• [Task to carry out] The answer must restate the records below word for word.

··· Excerpted records ···

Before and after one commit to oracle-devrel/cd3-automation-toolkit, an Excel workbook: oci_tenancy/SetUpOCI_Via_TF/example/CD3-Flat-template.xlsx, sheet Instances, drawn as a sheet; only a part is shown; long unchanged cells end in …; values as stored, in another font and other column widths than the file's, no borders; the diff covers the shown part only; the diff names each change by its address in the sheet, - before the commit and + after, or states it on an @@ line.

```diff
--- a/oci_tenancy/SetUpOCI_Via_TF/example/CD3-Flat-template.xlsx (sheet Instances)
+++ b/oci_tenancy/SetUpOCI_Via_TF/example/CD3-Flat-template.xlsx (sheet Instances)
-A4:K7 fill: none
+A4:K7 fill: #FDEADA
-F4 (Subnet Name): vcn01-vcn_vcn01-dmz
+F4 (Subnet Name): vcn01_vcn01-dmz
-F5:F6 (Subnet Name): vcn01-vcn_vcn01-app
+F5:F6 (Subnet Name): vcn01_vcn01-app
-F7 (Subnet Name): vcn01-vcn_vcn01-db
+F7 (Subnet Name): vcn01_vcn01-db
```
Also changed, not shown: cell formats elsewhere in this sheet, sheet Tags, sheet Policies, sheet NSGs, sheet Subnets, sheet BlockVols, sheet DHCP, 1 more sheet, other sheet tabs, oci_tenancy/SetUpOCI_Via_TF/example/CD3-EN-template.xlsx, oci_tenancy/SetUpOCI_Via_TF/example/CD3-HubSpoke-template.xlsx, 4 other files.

···

• [Expected answer]
Before and after one commit to oracle-devrel/cd3-automation-toolkit, an Excel workbook: oci_tenancy/SetUpOCI_Via_TF/example/CD3-Flat-template.xlsx, sheet Instances, drawn as a sheet; only a part is shown; long unchanged cells end in …; values as stored, in another font and other column widths than the file's, no borders; the diff covers the shown part only; the diff names each change by its address in the sheet, - before the commit and + after, or states it on an @@ line.

```diff
--- a/oci_tenancy/SetUpOCI_Via_TF/example/CD3-Flat-template.xlsx (sheet Instances)
+++ b/oci_tenancy/SetUpOCI_Via_TF/example/CD3-Flat-template.xlsx (sheet Instances)
-A4:K7 fill: none
+A4:K7 fill: #FDEADA
-F4 (Subnet Name): vcn01-vcn_vcn01-dmz
+F4 (Subnet Name): vcn01_vcn01-dmz
-F5:F6 (Subnet Name): vcn01-vcn_vcn01-app
+F5:F6 (Subnet Name): vcn01_vcn01-app
-F7 (Subnet Name): vcn01-vcn_vcn01-db
+F7 (Subnet Name): vcn01_vcn01-db
```
Also changed, not shown: cell formats elsewhere in this sheet, sheet Tags, sheet Policies, sheet NSGs, sheet Subnets, sheet BlockVols, sheet DHCP, 1 more sheet, other sheet tabs, oci_tenancy/SetUpOCI_Via_TF/example/CD3-EN-template.xlsx, oci_tenancy/SetUpOCI_Via_TF/example/CD3-HubSpoke-template.xlsx, 4 other files.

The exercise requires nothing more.